How much scratchy plastic can a car manufacturer get away with? The champion at that balancing act must be Volkswagen. The interior design of the Taigo is by and large the same as you’ll find in the T-Cross and very similar to the Polo hatchback.
That means it looks crisp but slightly forgettable and it’s getting a little long in the tooth next to the more imaginative style of the Vauxhall Mokka or Nissan Juke. VW makes sure that anything you need to touch regularly is made of high-grade materials – the leather on the steering wheel wouldn’t be out of place on an Audi – but everything else is hard plastic. Hard-wearing for sure, but rather austere for a car nudging £30,000.
It doesn’t help that in most versions, the colour palette is a mix of black and grey. On Style trim, you can select the Ceramique-Visual Green, which gives you white and luminous green trim. It certainly lifts the ambience, but will probably be a bit too much for most buyers.
The upside of the interior being slightly dated is that for those who wish they could still buy a previous-generation Golf, the answer is right here. Yes, there is a touch screen to control various functions, but it’s a simpler and better-resolved version than you’ll find in the latest Golf or the ID cars, and it comes with a brace of shortcut buttons.
The climate is controlled via a separate, which does contain touch-sensitive buttons if you opt for the dual-zone climate control, but they are at least backlit. The rest of the ergonomics are pleasingly old-school, too, with physical buttons on the steering wheel and lane-keep assist that can be turned off by a press of the button on the column stalk.
Rear seat space – both legroom and headroom – is generous for the segment, and that includes more upright and less swoopy alternatives like the Skoda Kamiq and Hyundai Kona. The Taigo’s sloping roof line loses it 15l compared to the T-Cross, but it’s still pretty cavernous for a ‘small’ crossover.
Volkswagen Taigo infotainment and sat-nav
Less is often more when it comes to Volkswagen infotainment systems.
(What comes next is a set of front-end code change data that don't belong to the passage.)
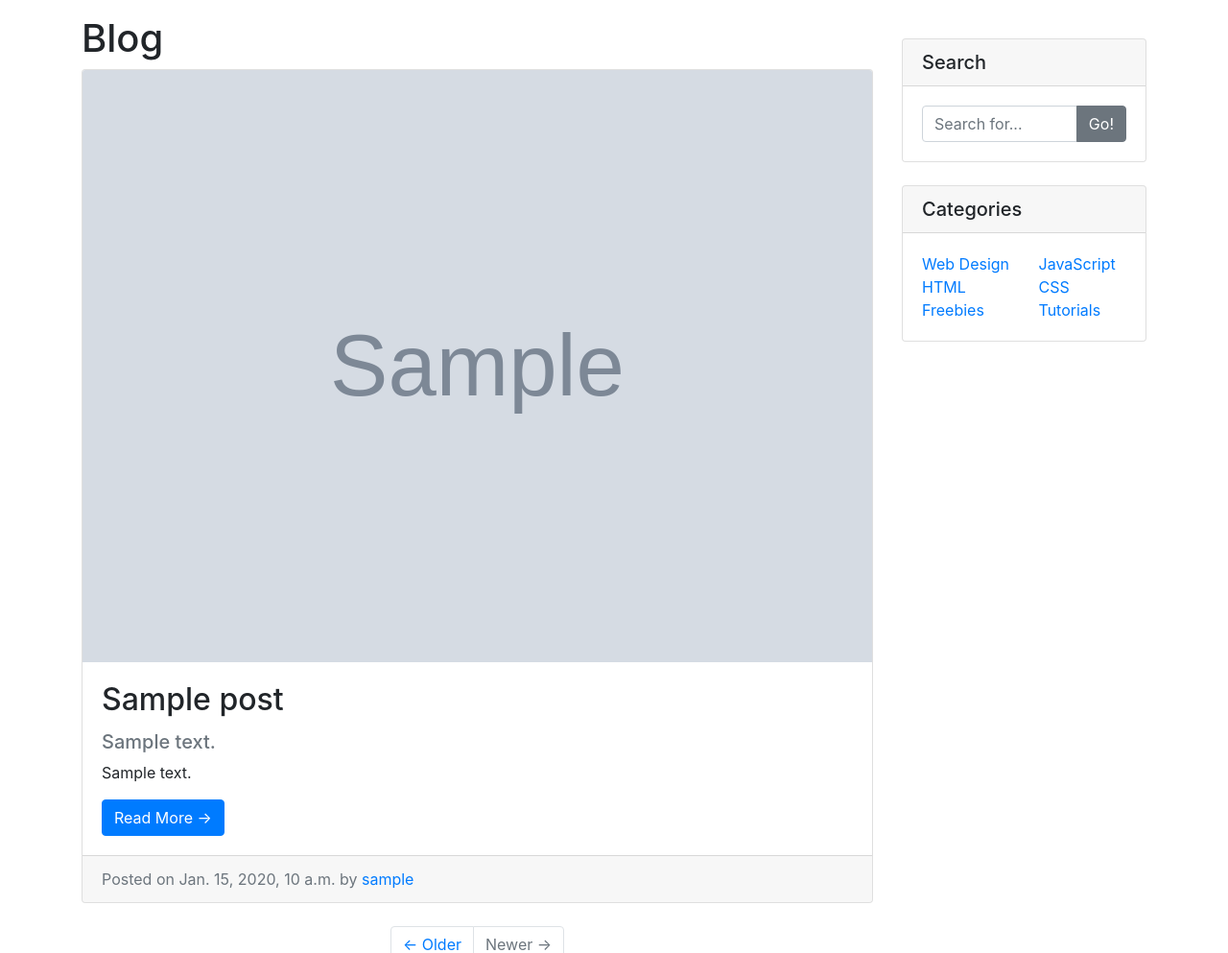
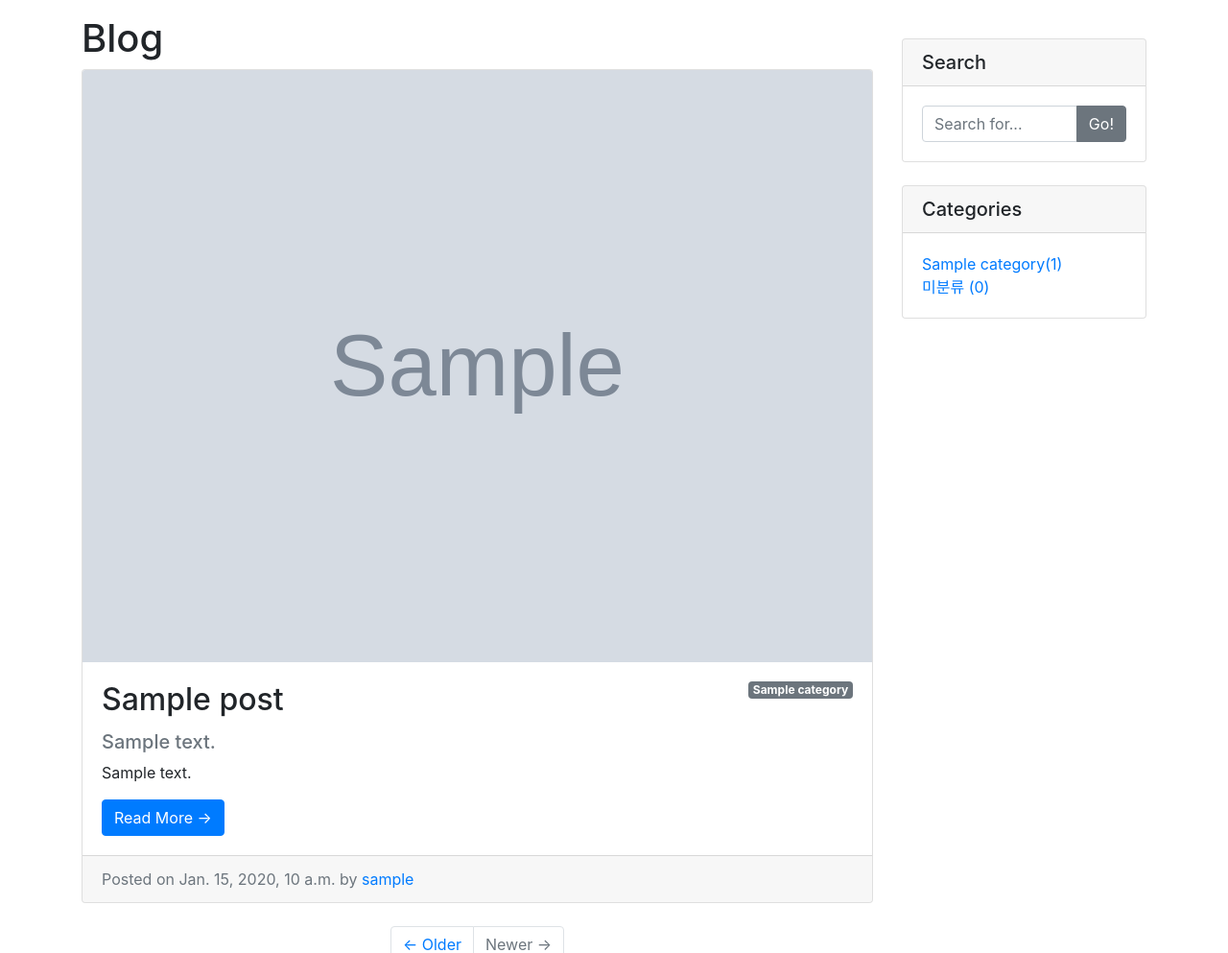
Before and after one commit to star5357777/InflearnProject, a Django app: page /blog/ in a window 1280 px wide. Shown: the part 56-1049 px from the top of the page at 96% size. Run offline with Django 3.2, Linux system fonts and the light colour scheme; tables that the repository leaves empty hold one stand-in row (values such as "Sample post"); grey boxes marked "Sample" are stand-in pictures; some libraries are stand-ins or nearby versions.

Commit message:
포스트 목록 페이지 카테고리 수정

```diff
--- a/Projects/settings.py
+++ b/Projects/settings.py
@@ -49,6 +49,7 @@ INSTALLED_APPS = [
     'django.contrib.staticfiles',
     'blog',
     'single_pages',
+    'django_extensions',
 ]
 
 MIDDLEWARE = [
--- a/blog/templates/blog/base.html
+++ b/blog/templates/blog/base.html
@@ -32,33 +32,19 @@
             </div>
 
             <!-- Categories Widget -->
-            <div class="card my-4">
+            <div class="card my-4" id="categories-card">
                 <h5 class="card-header">Categories</h5>
                 <div class="card-body">
                     <div class="row">
-                        <div class="col-lg-6">
+                        <div class="col-lg-12">
                             <ul class="list-unstyled mb-0">
+                                {% for c in categories %}
+                                    <li>
+                                        <a href="#">{{ c.name }}({{ c.post_set.count }})</a> {# post의 list를 가져오는 set 검색해보기  #}
+                                    </li>
+                                {% endfor %}
                                 <li>
-                                    <a href="#">Web Design</a>
-                                </li>
-                                <li>
-                                    <a href="#">HTML</a>
-                                </li>
-                                <li>
-                                    <a href="#">Freebies</a>
-                                </li>
-                            </ul>
-                        </div>
-                        <div class="col-lg-6">
-                            <ul class="list-unstyled mb-0">
-                                <li>
-                                    <a href="#">JavaScript</a>
-                                </li>
-                                <li>
-                                    <a href="#">CSS</a>
-                                </li>
-                                <li>
-                                    <a href="#">Tutorials</a>
+                                    <a href="#">미분류 ({{ no_category_post_count }})</a>
                                 </li>
                             </ul>
                         </div>
--- a/blog/templates/blog/post_list.html
+++ b/blog/templates/blog/post_list.html
@@ -11,6 +11,12 @@
                     <img class="card-img-top" src="{{ i.head_image.url }}" alt="{{ i.title }}">
                 {% endif %}
                 <div class="card-body">
+                    {% if i.category %}
+                        <span class="badge badge-secondary float-right">{{ i.category }}</span>
+                    {% else %}
+                        <span class="badge badge-secondary float-right">미분류</span>
+                    {% endif %}
+
                     <h2 class="card-title">{{ i.title }}</h2>
                     {% if i.hook_text %}
                         <h5 class="text-muted">{{ i.hook_text }}</h5>
--- a/blog/views.py
+++ b/blog/views.py
@@ -1,7 +1,7 @@
 from django.shortcuts import render
 from django.views.generic import ListView, DetailView
 
-from blog.models import Post
+from blog.models import Post, Category
 
 
 # Create your views here.
@@ -11,6 +11,12 @@ class PostList(ListView):
     context_object_name = 'posts'
     ordering = '-pk'
     template_name = 'blog/post_list.html'
+
+    def get_context_data(self, **kwargs):
+        context = super(PostList, self).get_context_data()
+        context['categories'] = Category.objects.all()
+        context['no_category_post_count'] = Post.objects.filter(category=None).count()
+        return context
 
 # def index(request):
 #     posts = Post.objects.all().order_by('-pk') # order_by('-pk') : pk 기준 역순으로 출력
```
In the latest Golf and ID cars, the interface is often unintuitive and slow, and the built-in navigation can be quite hard to fathom on the move, too.
The Taigo uses an older system, so its clearer menus and permanent shortcut buttons mean it’s perfectly easy to use, and it has Android Auto and wireless Apple CarPlay whichever version you go for. A wireless charging pad and four USB-C ports are standard on all versions too.
The basic system has an 8in screen, which is plenty, and as the navigation is mediocre, we wouldn’t bother with any of the upgrades. That money would be better spent on the upgraded ‘Beats’ audio system as the standard speakers are typical for a small car’s in that they’re nothing special.